Golden Gambits, Evan's Gambit

Golden Gambits, Evan's Gambit

Sep 17, 2014, 3:11 PM |

Welcome opponents, friends, and viewers to another blog on the series Golden Gambits. Today we have a special post by Luidefumes, a chess player, friend, and today; blogger! We both worked on this blog together so make sure to check his profile for many cool blogs and articles. Let's dive right into the Evan's Gambit accepted line:

As you can see white has an agressive attack against black and if the black player doesn't know the correct theory it will lead to a terrible ending. White's goals are to: 

  • Attack the center and f7.
  • Play d4 with the right amount of support.
  • Castle and bring the rook to the e or d file.
  • Use the overwhelming amount of center control to attack.

Black would like to do two things, defend f7 and e5 and make sure to trade pieces in order for white to lose his "advantage".

Here is Luidefunes for his information on the accepted line:


The most obvious and most usual way for Black to meet the gambit is to accept it with 4...Bxb4, after which White plays 5.c3 and Black usually follows up with 5...Ba5 (5...Be7 and, less often 5...Bc5 and 5...Bd6, the Stone Ware Variation, are also played). White usually follows up with 6.d4. Emanuel Lasker's line is 4...Bxb4 5.c3 Ba5 6.d4 d6 7.0-0 Bb6 8.dxe5 dxe5 9.Qxd8+ Nxd8 10.Nxe5 Be6. This variation takes the sting out of White's attack by returning the gambit pawn and exchanging queens, and according to Fine, the resulting simplified position "is psychologically depressing for the gambit player" whose intent is usually an aggressive attack.

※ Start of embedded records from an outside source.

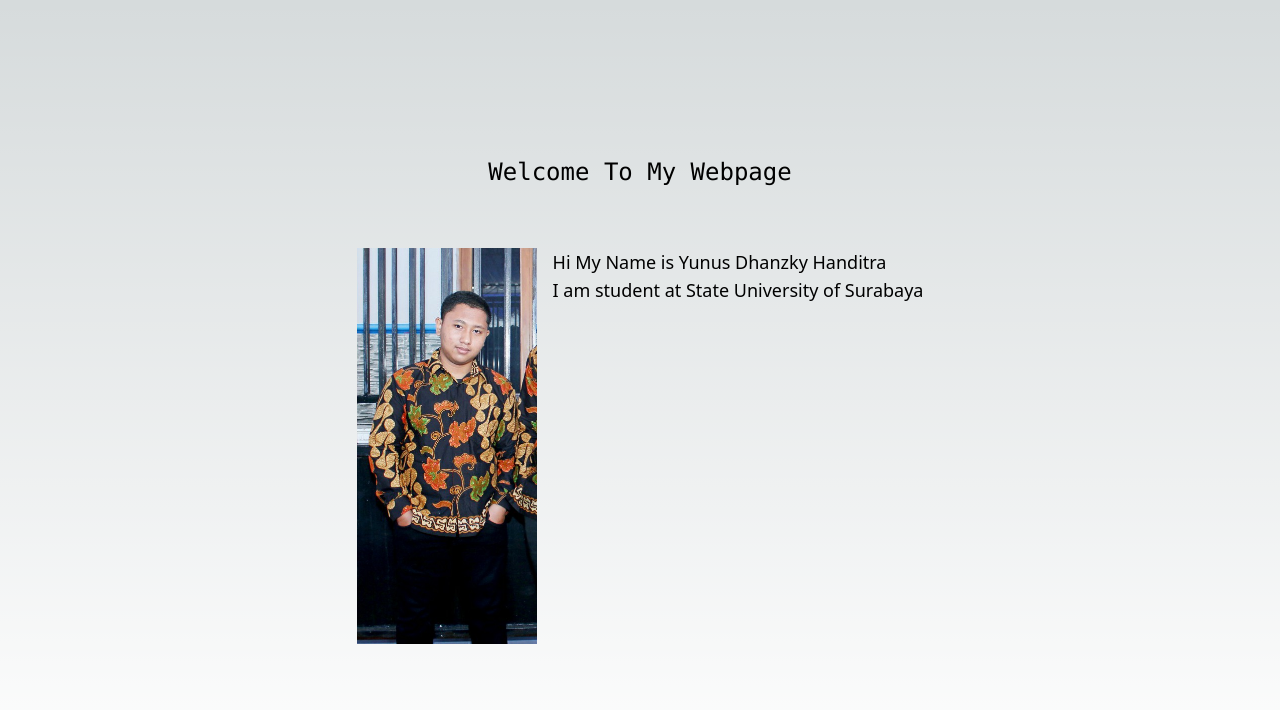
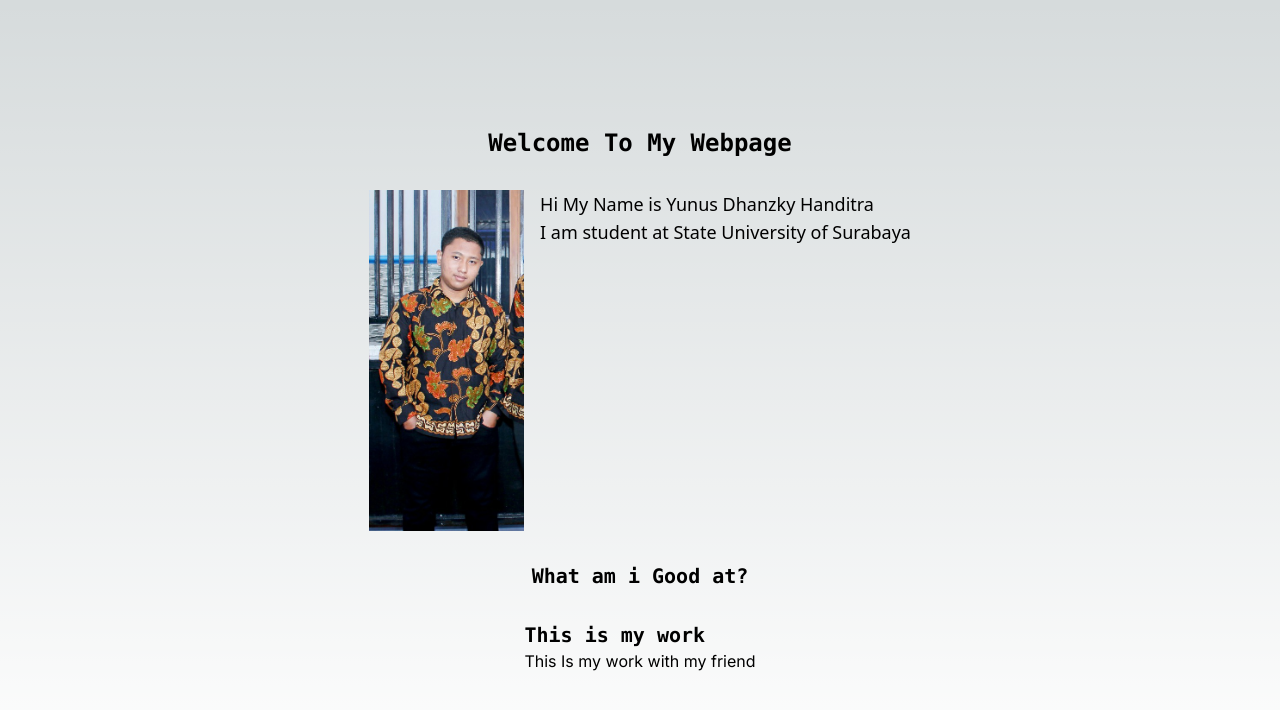
Before and after one commit to Teheft1/project-try, a Next.js app: page / in a window 1280 px wide. Shown: the top 710 px of the page. Built offline with nearby package versions, Linux system fonts and the light colour scheme.

Commit message:
add my work and another introduction

```diff
--- a/app/page.js
+++ b/app/page.js
@@ -4,7 +4,7 @@ export default function Home() {
   return (
     <main className="flex min-h-screen flex-col items-center justify-evenly p-24">
       <div className="z-10 max-w-sm w-full items-center justify-center font-mono text-sm lg:flex ">
-        <h1 className="text-2xl">
+        <h1 className="text-2xl font-extrabold">
           Welcome To My Webpage
         </h1>
       </div>
@@ -15,8 +15,8 @@ export default function Home() {
               className="relative dark:drop-shadow-[0_0_0.3rem_#ffffff70] mr-4 "
               src="/yun.jpg"
               alt="my photo"
-              width={180}
-              height={37}
+              width={155}
+              height={50}
               priority
             />
         </div>
@@ -29,7 +29,24 @@ export default function Home() {
         </div>
       </div>
 
+      <div className='flex '>
+        <h2 className='font-mono text-xl font-bold'
+        >What am i Good at?</h2>
+        <div className='grid'>
 
+        </div>
+      </div>
+      <div>
+        <h2 className='font-mono text-xl font-semibold'
+        >This is my work</h2>
+        <ul className=''>
+        <li className=''
+        ><a href='https://daamleon.github.io/sinaupal/'
+        >This Is my work with my friend</a></li>
+        <li></li>
+        <li></li>
+        </ul>
+      </div>
     </main>
   )
 }
```
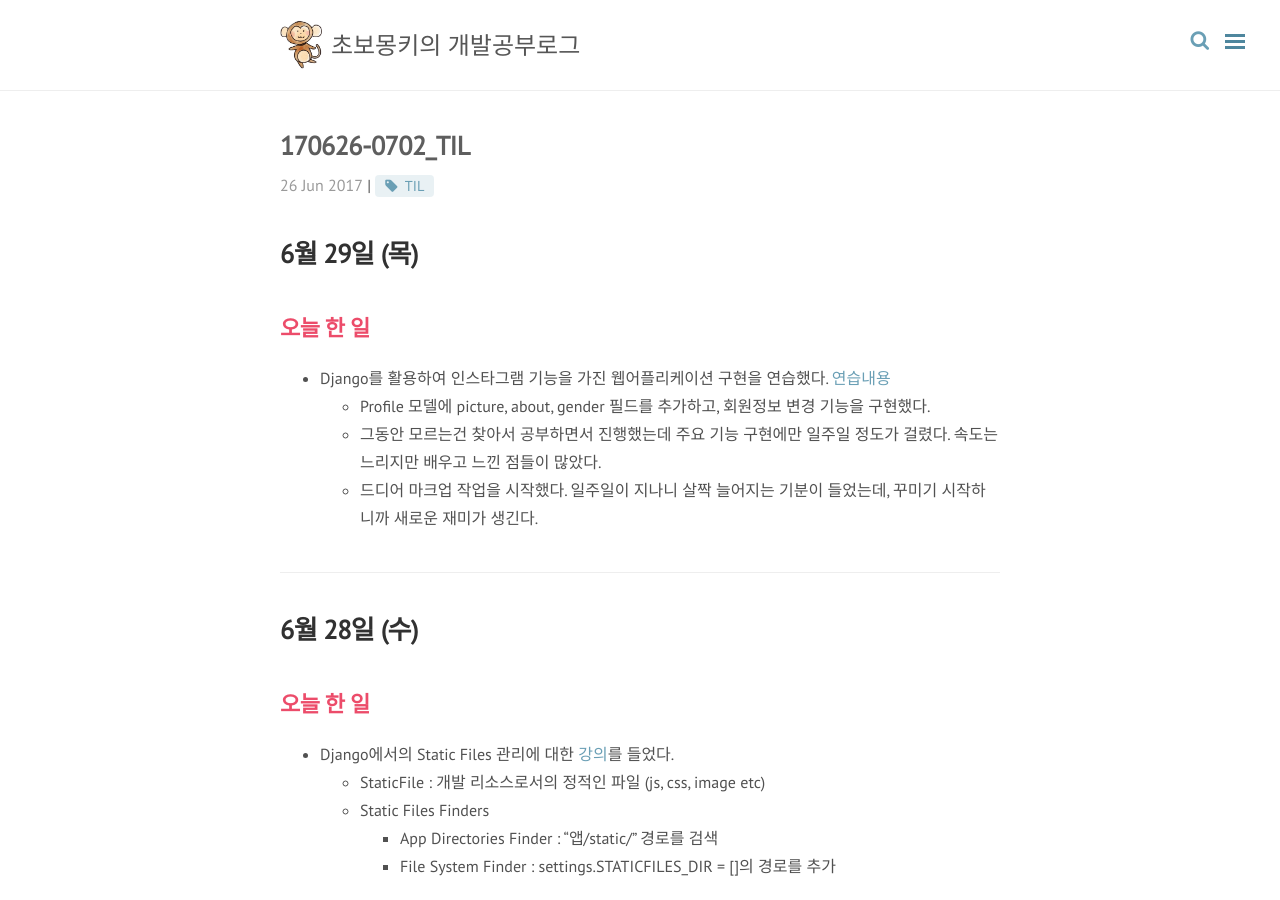
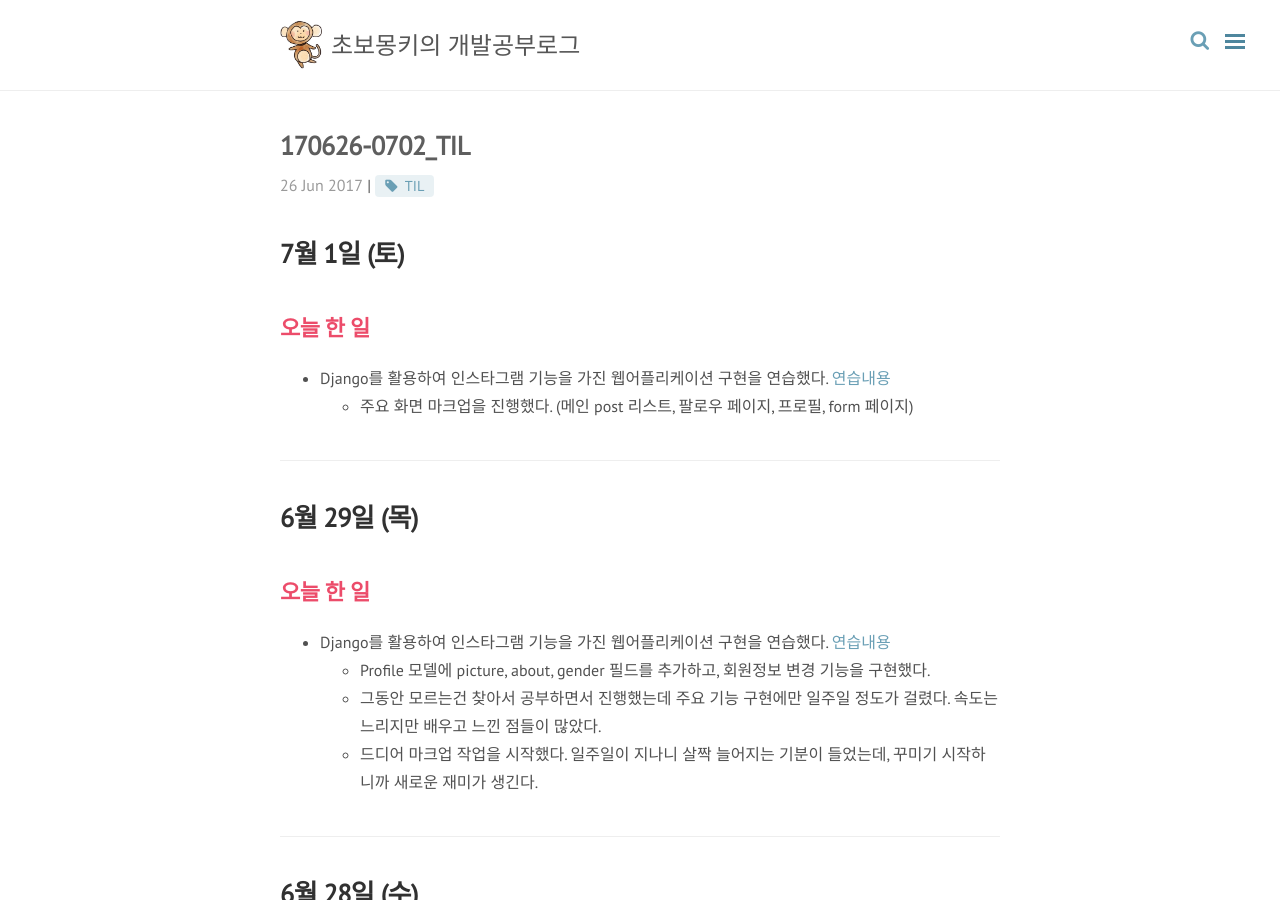
Before and after one commit to wayhome25/wayhome25.github.io, a Jekyll site: the page built from _posts/TIL(Today I Learned)/2017-06-26-07-02-TIL.md, in a window 1280 px wide and 900 px high. Built offline with Jekyll 4.4.1, drawn with Linux system fonts in a browser that asks for light colours; nearby versions of some CDN libraries; comment, search, counter and statistics services are not loaded.

Commit message:
add blog post

```diff
--- a/_posts/TIL(Today I Learned)/2017-06-26-07-02-TIL.md
+++ b/_posts/TIL(Today I Learned)/2017-06-26-07-02-TIL.md
@@ -7,6 +7,12 @@ tags: [TIL]
 comments: true
 ---
 
+# 7월 1일 (토)
+## 오늘 한 일
+- Django를 활용하여 인스타그램 기능을 가진 웹어플리케이션 구현을 연습했다. [연습내용](https://github.com/wayhome25/Instagram/commits/master)
+  - 주요 화면 마크업을 진행했다. (메인 post 리스트, 팔로우 페이지, 프로필, form 페이지)
+
+---
 # 6월 29일 (목)
 ## 오늘 한 일
 - Django를 활용하여 인스타그램 기능을 가진 웹어플리케이션 구현을 연습했다. [연습내용](https://github.com/wayhome25/Instagram/commits/master)
```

Chigorin did a lot of analysis on the alternative 9.Qb3 Qf6 10.Bg5 Qg6 11.Bd5 Nge7 12.Bxe7 Kxe7 13.Bxc6 Qxc6 14.Nxe5 Qe6, which avoids the exchange of queens, but reached no clear verdict. Instead White often avoids this line with 7.Qb3 Qd7 8.dxe5, when Black can return the pawn with 8...Bb6 or hold onto it with 8...dxe5, though White obtains sufficient compensation in this line.

Alternatively Black can meet 6.d4 with 6...exd4, when White can try 7.Qb3, a move often favoured by Nigel Short. 7.0-0 is traditionally met by 7...Nge7 intending to meet 8.Ng5 or 8.cxd4 with 8...d5, returning the pawn in many lines, rather than the materalistic 7...dxc3 which is well met by 8.Qb3 with a very dangerous initiative for the sacrificed pawns. Alternatively 7...d6 8.cxd4 Bb6 is known as the Normal Position, in which Black is content to settle for a one-pawn advantage and White seeks compensation in the form of open lines and a strong centre.

Now that we know the accepted line, here's a game played by the player who invented the name of the Gambit:



Hope you enjoyed this blog and will stay tuned for more in the days to come, a big thank you to Luidefunes for making an entire blog on the Evan's Gambit and for his information. Thanks for reading and make sure to check out Luidefunes for more blogs and series as well as joining The Learning Library! -Kingdom_Hearts